August 13, 2018
By Jonathan Spalter and Shirley Bloomfield
From the hollers of West Virginia, to the rugged coastal islands of Maine, to the rolling hills of a Texas ranch and far-flung Native Alaskan villages, connecting our most remote rural communities to broadband infrastructure is essential to their full participation in a connected, digital world. Nearly all aspects of our modern lives depend on this critical resource — from jobs and our economy, to health care, education and our sense of community.
USTelecom—The Broadband Association and NTCA—The Rural Broadband Association have commissioned and released important new research examining the sobering fiscal realities of deploying and sustaining strong, reliable broadband networks in rural America.
Like electricity, broadband is essential to every American. Yet U.S. broadband infrastructure has been financed largely by the private sector without assurance that such costs can be recovered through increased consumer rates. Indeed, internet service providers have invested more than $1.6 trillion over the last two decades building out our nation’s world-leading digital infrastructure. As a result, deployment to rural households is up 117 percent over the past 10 years alone.
This private-led investment model often works well for projects in reasonably populous areas. But significant barriers arise as economies of scale dissipate. For example, capital investment in rural areas for laying fiber optic cable is on average approximately 4.2 times higher than in suburban areas.
Simply put, when you combine the substantial costs of laying fiber across a vast geographic area with a dwindling number of customers, the private sector can’t go it alone.
As the report details, these immutable economic realities leave three choices when it comes to deploying and operating infrastructure in rural America: (1) Cost-prohibitive prices; (2) leaving three million rural American households unconnected; or (3) solutions that unite the public and private sectors to finish the job of building a truly connected nation. Without question, the last choice is the only acceptable path forward just as it was in wiring rural America with electricity and building our nation’s highways.
Broadband providers need a committed partner to finish the job of connecting unserved communities. That partner should be all of us as Americans — in the form of our government.
Numerous federal programs exist and can be enhanced to accelerate rural connectivity, chief among them the Connect America Fund, which recently began its most recent round of auctions to advance cost-effective rural connectivity. State and local efforts also are underway that complement federal efforts and could be replicated to further fuel meaningful progress. In New York, officials just completed a $500 million broadband auction to deploy high-speed service to 99 percent of its residential structures. The report also references important work underway in Pennsylvania, Ohio, Wisconsin, Georgia and Missouri.

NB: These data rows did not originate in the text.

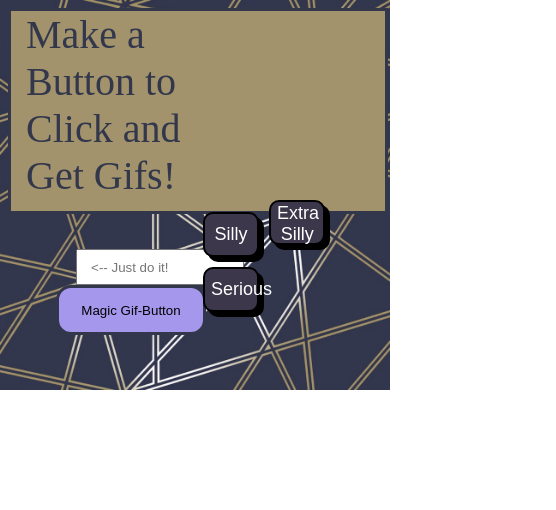
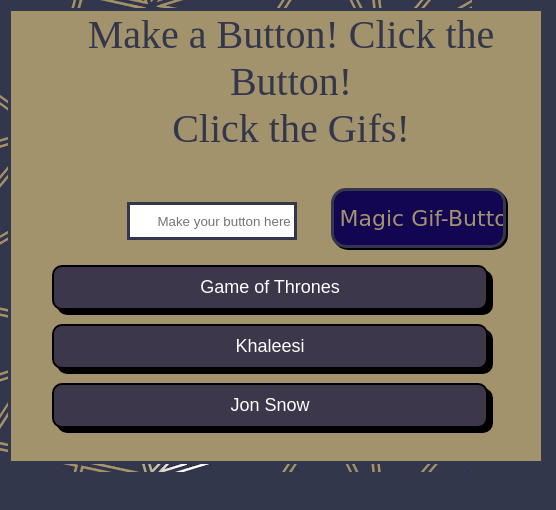
Before and after one commit to DerekM84/GifTastic, a plain HTML site: page index.html in a window 390 px wide. Shown: the whole page, 556 px wide, since content can reach past the window. Drawn offline with nearby package versions, Linux system fonts and the light colour scheme.

Commit message:
CSS Responsiveness added.

```diff
--- a/assets/script.js
+++ b/assets/script.js
@@ -3,7 +3,7 @@
 $(document).ready(function () {
     console.log("doc rdy");
 
-    buttons = ["Silly", " Extra Silly", "Serious"];
+    buttons = ["Game of Thrones", "Khaleesi", "Jon Snow"];
     buttons.forEach(e => {
         var $newButton = $("<button>").addClass("gif-button").attr("data-name", e).text(e);
         $(".dynamic-buttons").append($newButton);
--- a/assets/style.css
+++ b/assets/style.css
@@ -1,12 +1,12 @@
 body {
-    /* background-color: rgba(128, 0, 0, 0.541); */
+    background-color: rgb(50,55,75);
     background-image:url("./images/background1.jpg");
     background-repeat: no-repeat;
     background-size: cover;
+}
 
-}
 .button-form {
-    /* display:inline-block; */
+
     float:left;
     width:50%;
     margin-left: 15px;
@@ -17,22 +17,27 @@
 margin-left: 50px;
 height: 30px;
 width: 160px;
-
+border:3px solid rgb(50,55,75);
 }
 
 .add-button {
-background-color:rgb(164, 151, 236);
-color:black;
-height: 50px;
-width: 150px;
+background-color:rgb(18, 6, 83);
+color: rgb(163,147,109);
+font-family: cursive;
+height: 60px;
+width: 175px;
 border-radius:15px;
 border: 3px solid rgb(50,55,75);
 margin-left: 30px;
+font-size:22px;
+box-shadow: 2px 2px black;
+
 }
 
 .add-button:hover {
     background-color: rgb(227,225,219);
     color: black;
+    box-shadow: 2px 2px grey;
 
 }
 
@@ -52,6 +57,7 @@
     height: 200px;
     border:3px solid rgb(50,55,75);
     width:100%;
+    text-align:center;
 }
 
 .gifs{
@@ -99,7 +105,7 @@
 
     float: right;
     width: 50%;
-    margin-top:-140px;
+    margin-top:-190px;
 
 
 }
@@ -109,7 +115,7 @@
     font-size: 18px;
     min-width:30%;
     width: 30%;
-    margin: 5px;
+    margin: 7px;
     background-color:rgb(60,55,75);
     color:White;;
     border: 2px solid black;
@@ -124,4 +130,32 @@
 
 }
 
-/* @media screen  */
+@media screen and (max-width:1085px) {
+
+    .body {
+        background-repeat: repeat;
+    }
+    .input-section{
+        text-align: center;
+    height:450px
+    }
+    .button-form{
+    width:100%;
+    }
+    .dynamic-buttons {
+    width:100%;
+    top:200px;
+    min-width:545px;
+    }
+}
+
+@media screen and (max-width: 545px) {
+.input-section{
+    min-width:530px;
+}
+.gif-button {
+    min-width:60%;
+    width: 80%;
+    margin-left:10px;
+}
+}
--- a/index.html
+++ b/index.html
@@ -15,9 +15,11 @@
         <div class="input-section">
 
             <form class="button-form">
-                <label class="form-label" form="gif-input">Make a Button to Click and Get Gifs!</label>
+                <label class="form-label" form="gif-input">Make a Button! Click the Button! <br>
+                Click the Gifs!</label>
                 <br>
-                <input type="text" class="category-input" placeholder="   <-- Just do it!">
+                <!-- <img class="dragon" src="./assets/images/dragon.png" alt="dragon"> -->
+                <input type="text" class="category-input" placeholder="       Make your button here!">
                 <input class="add-button" type="submit" value="Magic Gif-Button">
             </form>
             <div class="dynamic-buttons">
```
Also changed, not shown: assets/images/download.jpeg (added), assets/images/dragon.png (added).
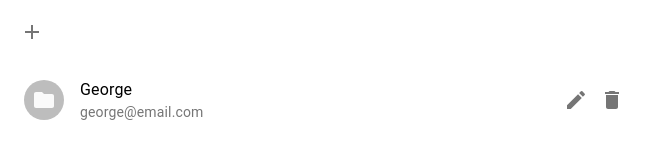
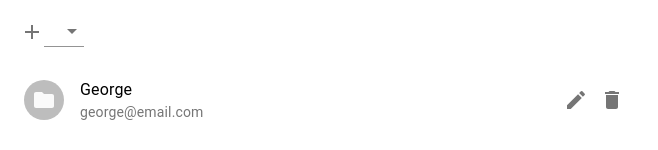
Before and after one commit to fridaynite/uc, a React (Create React App) app: page / in a window 1280 px wide. Shown: the top 150 px of the page, without its empty margins (0-658 px from the left). Built offline with nearby package versions, Linux system fonts and the light colour scheme.

Commit message:
sex filter was added

```diff
--- a/src/features/user/slice.js
+++ b/src/features/user/slice.js
@@ -11,6 +11,7 @@ export const user = createSlice({
   name: 'user',
   initialState: {
     data: initialData,
+    sexFilter: '',
   },
   reducers: {
     create: (state, action) => {
@@ -32,9 +33,13 @@ export const user = createSlice({
 
       state.data = data
     },
+
+    sexFilter: (state, action) => {
+      state.sexFilter = action.payload
+    },
   },
 })
 
-export const { create, edit, remove } = user.actions
+export const { create, edit, remove, sexFilter } = user.actions
 
 export default user.reducer
--- a/src/features/user/user-list.js
+++ b/src/features/user/user-list.js
@@ -1,13 +1,15 @@
 import React, { Fragment, useState } from 'react'
-import { useSelector } from 'react-redux'
+import { useSelector, useDispatch } from 'react-redux'
 
 import { User } from './user'
 import { CreateUserModal } from './create-modal'
 
 import { makeStyles } from '@material-ui/core/styles'
-import { List, Grid, IconButton } from '@material-ui/core'
+import { List, Grid, IconButton, Select, MenuItem } from '@material-ui/core'
 
 import { Add as AddIcon } from '@material-ui/icons'
+
+import { sexFilter } from './slice'
 
 const useStyles = makeStyles((theme) => ({
   demo: {
@@ -17,7 +19,20 @@ const useStyles = makeStyles((theme) => ({
 
 export const UserList = (props) => {
   const classes = useStyles()
-  const users = useSelector((state) => state.user.data)
+  const dispatch = useDispatch()
+
+  const sexFilterData = useSelector((state) => state.user.sexFilter)
+  const users = useSelector((state) => {
+    if (sexFilterData) {
+      return state.user.data.filter((user) => user.sex === sexFilterData)
+    }
+
+    return state.user.data
+  })
+
+  const handleSetFilter = (e) => {
+    dispatch(sexFilter(e.target.value))
+  }
 
   const [open, setOpen] = useState(false)
 
@@ -31,6 +46,16 @@ export const UserList = (props) => {
         >
           <AddIcon />
         </IconButton>
+        <Select
+          labelId="sex"
+          id="sex"
+          value={sexFilterData}
+          onChange={handleSetFilter}
+        >
+          <MenuItem value={''}>Both</MenuItem>
+          <MenuItem value={'male'}>Male</MenuItem>
+          <MenuItem value={'female'}>Female</MenuItem>
+        </Select>
         <div className={classes.demo}>
           <List>
             {users.map((user) => (
```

Equally essential, the analysis warns of the risks involved with misguided approaches by any competitor or stakeholder, be they communications companies, electric utilities, or government, such as relying upon internal cross-subsidies, or worse still, failing to provide any subsidies or support at all where needed in rural areas.
Achieving a truly connected nation should be a unifying and nonpartisan national objective — one deserving of a sense of urgency so no community is left behind. Government funding, partnered with continued investment from experienced broadband providers, will help rural healthcare providers enhance patient care, empower schoolchildren with world-class educational opportunities and enable local businesses to create jobs and thrive.
With adequate and constructive government support, alongside the continued commitment and innovation of our nation’s broadband companies, the dream of a truly connected nation is within reach. It’s time to make it a reality for all Americans.
Jonathan Spalter is president and CEO of USTelecom, and and Shirley Bloomfield is CEO of NTCA.
NOTE: This op-ed originally appered in Morning Consult on June 11, 2018. View the op-ed here.